Pictures excluded, copy every record that follows exactly as it appears.

User interface change data
_ _ _ _

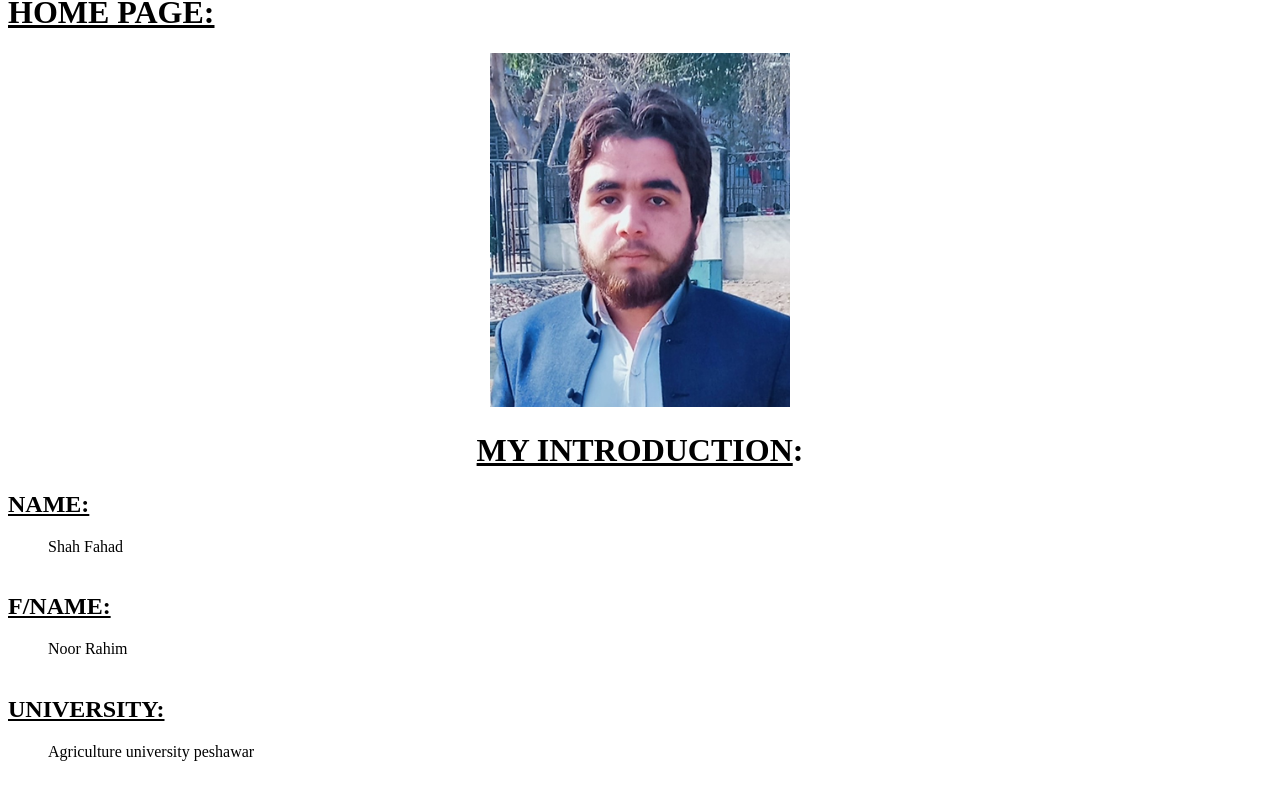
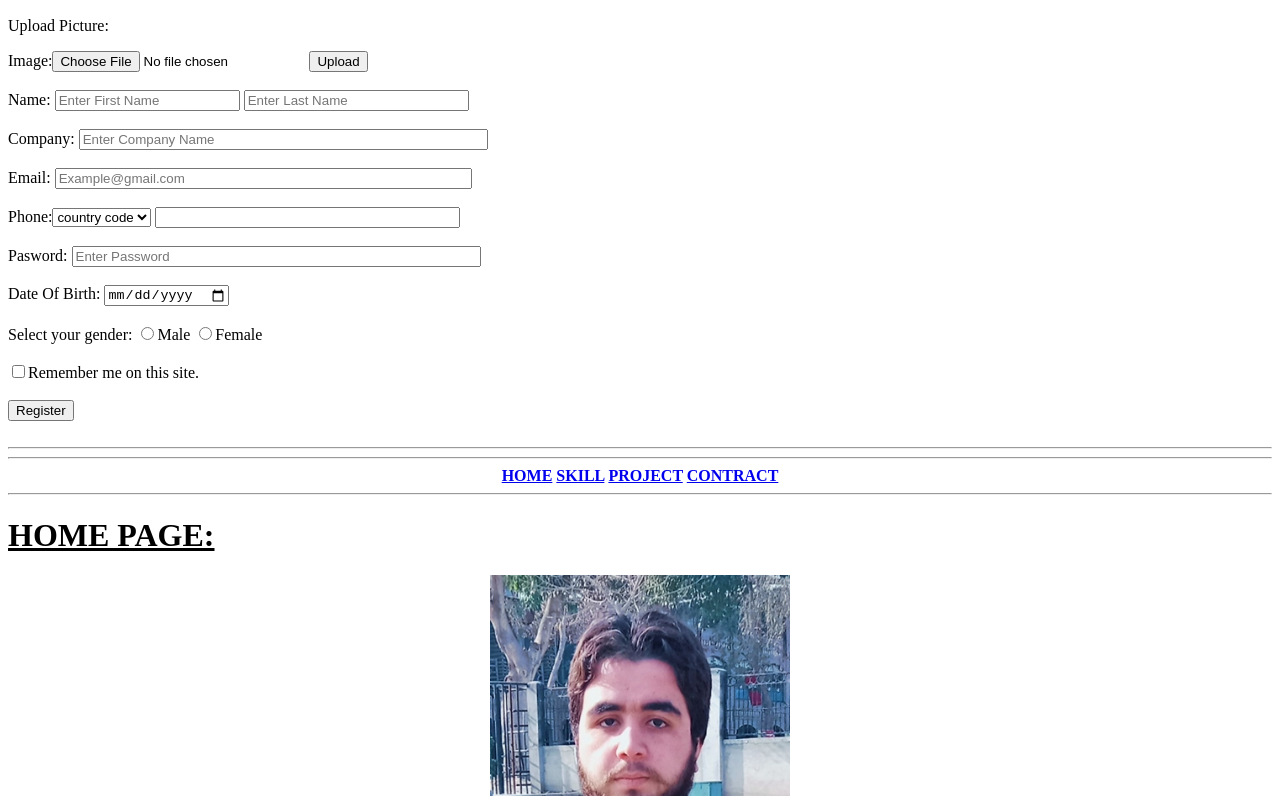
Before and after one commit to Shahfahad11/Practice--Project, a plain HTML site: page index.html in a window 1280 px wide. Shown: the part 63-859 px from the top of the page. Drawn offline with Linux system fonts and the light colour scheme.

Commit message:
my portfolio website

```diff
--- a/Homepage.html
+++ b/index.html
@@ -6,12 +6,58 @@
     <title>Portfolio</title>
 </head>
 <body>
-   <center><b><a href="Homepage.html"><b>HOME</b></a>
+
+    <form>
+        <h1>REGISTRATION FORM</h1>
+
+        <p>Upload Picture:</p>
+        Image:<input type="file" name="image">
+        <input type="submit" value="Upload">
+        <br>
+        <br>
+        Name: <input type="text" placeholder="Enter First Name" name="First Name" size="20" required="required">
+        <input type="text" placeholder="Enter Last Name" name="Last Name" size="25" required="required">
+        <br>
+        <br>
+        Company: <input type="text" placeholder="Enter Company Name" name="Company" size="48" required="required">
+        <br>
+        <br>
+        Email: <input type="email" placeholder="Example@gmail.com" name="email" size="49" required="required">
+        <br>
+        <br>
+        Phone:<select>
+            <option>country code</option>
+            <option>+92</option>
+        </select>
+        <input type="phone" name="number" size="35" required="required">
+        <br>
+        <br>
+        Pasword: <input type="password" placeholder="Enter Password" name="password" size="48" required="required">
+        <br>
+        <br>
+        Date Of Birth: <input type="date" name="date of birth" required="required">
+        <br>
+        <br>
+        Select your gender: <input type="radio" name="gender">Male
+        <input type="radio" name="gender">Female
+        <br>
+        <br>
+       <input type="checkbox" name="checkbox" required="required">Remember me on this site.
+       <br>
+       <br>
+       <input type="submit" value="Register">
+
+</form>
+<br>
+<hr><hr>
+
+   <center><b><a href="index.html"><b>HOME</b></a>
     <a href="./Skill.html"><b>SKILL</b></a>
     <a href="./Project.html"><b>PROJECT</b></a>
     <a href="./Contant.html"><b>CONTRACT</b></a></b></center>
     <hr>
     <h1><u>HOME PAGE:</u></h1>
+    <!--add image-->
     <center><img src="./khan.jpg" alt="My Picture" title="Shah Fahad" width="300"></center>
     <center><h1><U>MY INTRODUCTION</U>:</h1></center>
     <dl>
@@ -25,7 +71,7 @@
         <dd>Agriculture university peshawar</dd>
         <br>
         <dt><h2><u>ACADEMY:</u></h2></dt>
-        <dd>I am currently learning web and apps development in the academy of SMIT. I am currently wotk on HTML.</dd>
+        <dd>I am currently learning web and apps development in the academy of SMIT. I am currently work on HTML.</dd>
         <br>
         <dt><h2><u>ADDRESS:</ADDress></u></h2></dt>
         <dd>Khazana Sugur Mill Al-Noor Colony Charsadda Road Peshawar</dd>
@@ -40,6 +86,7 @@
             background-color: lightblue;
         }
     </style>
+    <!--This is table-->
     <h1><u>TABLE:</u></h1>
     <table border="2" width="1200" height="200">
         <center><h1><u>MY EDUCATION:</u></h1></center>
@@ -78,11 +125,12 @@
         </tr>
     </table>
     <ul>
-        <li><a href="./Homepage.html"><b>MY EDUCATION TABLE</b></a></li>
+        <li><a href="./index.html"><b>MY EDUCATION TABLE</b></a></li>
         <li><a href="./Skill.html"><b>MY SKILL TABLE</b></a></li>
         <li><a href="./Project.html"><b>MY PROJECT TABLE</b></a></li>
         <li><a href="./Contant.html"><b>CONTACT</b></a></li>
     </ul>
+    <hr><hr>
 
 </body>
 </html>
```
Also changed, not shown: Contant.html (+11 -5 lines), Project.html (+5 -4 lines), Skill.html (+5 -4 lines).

_ _ _ _

**TASK OUTPUT**
Before and after one commit to Shahfahad11/Practice--Project, a plain HTML site: page index.html in a window 1280 px wide. Shown: the part 63-859 px from the top of the page. Drawn offline with Linux system fonts and the light colour scheme.

Commit message:
my portfolio website

```diff
--- a/Homepage.html
+++ b/index.html
@@ -6,12 +6,58 @@
     <title>Portfolio</title>
 </head>
 <body>
-   <center><b><a href="Homepage.html"><b>HOME</b></a>
+
+    <form>
+        <h1>REGISTRATION FORM</h1>
+
+        <p>Upload Picture:</p>
+        Image:<input type="file" name="image">
+        <input type="submit" value="Upload">
+        <br>
+        <br>
+        Name: <input type="text" placeholder="Enter First Name" name="First Name" size="20" required="required">
+        <input type="text" placeholder="Enter Last Name" name="Last Name" size="25" required="required">
+        <br>
+        <br>
+        Company: <input type="text" placeholder="Enter Company Name" name="Company" size="48" required="required">
+        <br>
+        <br>
+        Email: <input type="email" placeholder="Example@gmail.com" name="email" size="49" required="required">
+        <br>
+        <br>
+        Phone:<select>
+            <option>country code</option>
+            <option>+92</option>
+        </select>
+        <input type="phone" name="number" size="35" required="required">
+        <br>
+        <br>
+        Pasword: <input type="password" placeholder="Enter Password" name="password" size="48" required="required">
+        <br>
+        <br>
+        Date Of Birth: <input type="date" name="date of birth" required="required">
+        <br>
+        <br>
+        Select your gender: <input type="radio" name="gender">Male
+        <input type="radio" name="gender">Female
+        <br>
+        <br>
+       <input type="checkbox" name="checkbox" required="required">Remember me on this site.
+       <br>
+       <br>
+       <input type="submit" value="Register">
+
+</form>
+<br>
+<hr><hr>
+
+   <center><b><a href="index.html"><b>HOME</b></a>
     <a href="./Skill.html"><b>SKILL</b></a>
     <a href="./Project.html"><b>PROJECT</b></a>
     <a href="./Contant.html"><b>CONTRACT</b></a></b></center>
     <hr>
     <h1><u>HOME PAGE:</u></h1>
+    <!--add image-->
     <center><img src="./khan.jpg" alt="My Picture" title="Shah Fahad" width="300"></center>
     <center><h1><U>MY INTRODUCTION</U>:</h1></center>
     <dl>
@@ -25,7 +71,7 @@
         <dd>Agriculture university peshawar</dd>
         <br>
         <dt><h2><u>ACADEMY:</u></h2></dt>
-        <dd>I am currently learning web and apps development in the academy of SMIT. I am currently wotk on HTML.</dd>
+        <dd>I am currently learning web and apps development in the academy of SMIT. I am currently work on HTML.</dd>
         <br>
         <dt><h2><u>ADDRESS:</ADDress></u></h2></dt>
         <dd>Khazana Sugur Mill Al-Noor Colony Charsadda Road Peshawar</dd>
@@ -40,6 +86,7 @@
             background-color: lightblue;
         }
     </style>
+    <!--This is table-->
     <h1><u>TABLE:</u></h1>
     <table border="2" width="1200" height="200">
         <center><h1><u>MY EDUCATION:</u></h1></center>
@@ -78,11 +125,12 @@
         </tr>
     </table>
     <ul>
-        <li><a href="./Homepage.html"><b>MY EDUCATION TABLE</b></a></li>
+        <li><a href="./index.html"><b>MY EDUCATION TABLE</b></a></li>
         <li><a href="./Skill.html"><b>MY SKILL TABLE</b></a></li>
         <li><a href="./Project.html"><b>MY PROJECT TABLE</b></a></li>
         <li><a href="./Contant.html"><b>CONTACT</b></a></li>
     </ul>
+    <hr><hr>
 
 </body>
 </html>
```
Also changed, not shown: Contant.html (+11 -5 lines), Project.html (+5 -4 lines), Skill.html (+5 -4 lines).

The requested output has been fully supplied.